» WHAT IS NEEDED
Repeat back the entries that follow, keeping every word as it is.

[Source records]
──────────

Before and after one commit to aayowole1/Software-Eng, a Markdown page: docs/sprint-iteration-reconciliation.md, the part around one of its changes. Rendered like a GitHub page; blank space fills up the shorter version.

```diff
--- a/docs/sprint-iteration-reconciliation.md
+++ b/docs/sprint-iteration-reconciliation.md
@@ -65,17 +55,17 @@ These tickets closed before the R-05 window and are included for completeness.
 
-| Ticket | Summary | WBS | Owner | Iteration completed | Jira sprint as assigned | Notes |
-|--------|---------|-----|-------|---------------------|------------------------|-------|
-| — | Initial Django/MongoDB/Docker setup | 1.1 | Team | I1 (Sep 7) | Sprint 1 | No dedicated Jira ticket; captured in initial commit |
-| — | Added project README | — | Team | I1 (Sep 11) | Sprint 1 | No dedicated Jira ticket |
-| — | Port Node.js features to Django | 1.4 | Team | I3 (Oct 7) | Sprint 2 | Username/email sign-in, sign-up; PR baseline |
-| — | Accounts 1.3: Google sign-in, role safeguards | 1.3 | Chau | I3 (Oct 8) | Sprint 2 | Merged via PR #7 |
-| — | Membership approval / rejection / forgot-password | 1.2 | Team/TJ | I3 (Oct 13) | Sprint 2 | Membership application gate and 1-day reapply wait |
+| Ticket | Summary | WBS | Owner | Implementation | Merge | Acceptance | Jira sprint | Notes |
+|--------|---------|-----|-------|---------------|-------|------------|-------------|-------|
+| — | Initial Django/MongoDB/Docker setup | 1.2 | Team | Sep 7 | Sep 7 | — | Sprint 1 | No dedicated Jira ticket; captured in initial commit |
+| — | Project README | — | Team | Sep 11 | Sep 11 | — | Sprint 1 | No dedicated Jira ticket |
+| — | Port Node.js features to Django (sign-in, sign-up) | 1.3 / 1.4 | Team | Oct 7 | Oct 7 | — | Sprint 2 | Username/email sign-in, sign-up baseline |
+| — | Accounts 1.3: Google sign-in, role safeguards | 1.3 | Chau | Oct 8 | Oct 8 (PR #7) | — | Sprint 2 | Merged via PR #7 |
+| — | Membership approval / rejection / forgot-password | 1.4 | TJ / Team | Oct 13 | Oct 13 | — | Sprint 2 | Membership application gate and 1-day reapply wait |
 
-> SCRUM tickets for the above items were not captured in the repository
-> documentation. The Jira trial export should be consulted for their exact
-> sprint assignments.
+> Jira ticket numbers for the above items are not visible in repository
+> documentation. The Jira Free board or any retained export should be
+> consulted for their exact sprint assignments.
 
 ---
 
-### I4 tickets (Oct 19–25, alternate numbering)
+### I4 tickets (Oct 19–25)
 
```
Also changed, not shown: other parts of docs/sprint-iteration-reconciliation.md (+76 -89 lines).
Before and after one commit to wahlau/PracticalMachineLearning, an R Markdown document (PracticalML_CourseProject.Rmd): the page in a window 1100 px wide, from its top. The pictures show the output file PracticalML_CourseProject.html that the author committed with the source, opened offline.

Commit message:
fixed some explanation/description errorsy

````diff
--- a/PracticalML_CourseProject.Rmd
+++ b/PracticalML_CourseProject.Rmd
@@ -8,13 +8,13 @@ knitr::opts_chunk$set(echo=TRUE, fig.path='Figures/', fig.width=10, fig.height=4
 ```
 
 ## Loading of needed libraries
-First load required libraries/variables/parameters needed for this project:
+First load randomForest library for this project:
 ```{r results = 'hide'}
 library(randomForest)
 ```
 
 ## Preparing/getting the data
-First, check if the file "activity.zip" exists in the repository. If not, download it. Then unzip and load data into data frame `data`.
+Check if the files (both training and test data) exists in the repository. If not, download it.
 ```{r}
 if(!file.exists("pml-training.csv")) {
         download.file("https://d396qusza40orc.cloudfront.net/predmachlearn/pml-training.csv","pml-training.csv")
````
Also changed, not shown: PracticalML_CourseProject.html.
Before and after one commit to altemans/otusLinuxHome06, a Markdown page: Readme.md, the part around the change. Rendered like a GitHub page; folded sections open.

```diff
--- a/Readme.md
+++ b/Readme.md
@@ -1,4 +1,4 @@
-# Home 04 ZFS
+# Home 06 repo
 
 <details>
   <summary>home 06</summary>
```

──────────

» WRITTEN SOLUTION
Before and after one commit to aayowole1/Software-Eng, a Markdown page: docs/sprint-iteration-reconciliation.md, the part around one of its changes. Rendered like a GitHub page; blank space fills up the shorter version.

```diff
--- a/docs/sprint-iteration-reconciliation.md
+++ b/docs/sprint-iteration-reconciliation.md
@@ -65,17 +55,17 @@ These tickets closed before the R-05 window and are included for completeness.
 
-| Ticket | Summary | WBS | Owner | Iteration completed | Jira sprint as assigned | Notes |
-|--------|---------|-----|-------|---------------------|------------------------|-------|
-| — | Initial Django/MongoDB/Docker setup | 1.1 | Team | I1 (Sep 7) | Sprint 1 | No dedicated Jira ticket; captured in initial commit |
-| — | Added project README | — | Team | I1 (Sep 11) | Sprint 1 | No dedicated Jira ticket |
-| — | Port Node.js features to Django | 1.4 | Team | I3 (Oct 7) | Sprint 2 | Username/email sign-in, sign-up; PR baseline |
-| — | Accounts 1.3: Google sign-in, role safeguards | 1.3 | Chau | I3 (Oct 8) | Sprint 2 | Merged via PR #7 |
-| — | Membership approval / rejection / forgot-password | 1.2 | Team/TJ | I3 (Oct 13) | Sprint 2 | Membership application gate and 1-day reapply wait |
+| Ticket | Summary | WBS | Owner | Implementation | Merge | Acceptance | Jira sprint | Notes |
+|--------|---------|-----|-------|---------------|-------|------------|-------------|-------|
+| — | Initial Django/MongoDB/Docker setup | 1.2 | Team | Sep 7 | Sep 7 | — | Sprint 1 | No dedicated Jira ticket; captured in initial commit |
+| — | Project README | — | Team | Sep 11 | Sep 11 | — | Sprint 1 | No dedicated Jira ticket |
+| — | Port Node.js features to Django (sign-in, sign-up) | 1.3 / 1.4 | Team | Oct 7 | Oct 7 | — | Sprint 2 | Username/email sign-in, sign-up baseline |
+| — | Accounts 1.3: Google sign-in, role safeguards | 1.3 | Chau | Oct 8 | Oct 8 (PR #7) | — | Sprint 2 | Merged via PR #7 |
+| — | Membership approval / rejection / forgot-password | 1.4 | TJ / Team | Oct 13 | Oct 13 | — | Sprint 2 | Membership application gate and 1-day reapply wait |
 
-> SCRUM tickets for the above items were not captured in the repository
-> documentation. The Jira trial export should be consulted for their exact
-> sprint assignments.
+> Jira ticket numbers for the above items are not visible in repository
+> documentation. The Jira Free board or any retained export should be
+> consulted for their exact sprint assignments.
 
 ---
 
-### I4 tickets (Oct 19–25, alternate numbering)
+### I4 tickets (Oct 19–25)
 
```
Also changed, not shown: other parts of docs/sprint-iteration-reconciliation.md (+76 -89 lines).
Before and after one commit to wahlau/PracticalMachineLearning, an R Markdown document (PracticalML_CourseProject.Rmd): the page in a window 1100 px wide, from its top. The pictures show the output file PracticalML_CourseProject.html that the author committed with the source, opened offline.

Commit message:
fixed some explanation/description errorsy

````diff
--- a/PracticalML_CourseProject.Rmd
+++ b/PracticalML_CourseProject.Rmd
@@ -8,13 +8,13 @@ knitr::opts_chunk$set(echo=TRUE, fig.path='Figures/', fig.width=10, fig.height=4
 ```
 
 ## Loading of needed libraries
-First load required libraries/variables/parameters needed for this project:
+First load randomForest library for this project:
 ```{r results = 'hide'}
 library(randomForest)
 ```
 
 ## Preparing/getting the data
-First, check if the file "activity.zip" exists in the repository. If not, download it. Then unzip and load data into data frame `data`.
+Check if the files (both training and test data) exists in the repository. If not, download it.
 ```{r}
 if(!file.exists("pml-training.csv")) {
         download.file("https://d396qusza40orc.cloudfront.net/predmachlearn/pml-training.csv","pml-training.csv")
````
Also changed, not shown: PracticalML_CourseProject.html.
Before and after one commit to altemans/otusLinuxHome06, a Markdown page: Readme.md, the part around the change. Rendered like a GitHub page; folded sections open.

```diff
--- a/Readme.md
+++ b/Readme.md
@@ -1,4 +1,4 @@
-# Home 04 ZFS
+# Home 06 repo
 
 <details>
   <summary>home 06</summary>
```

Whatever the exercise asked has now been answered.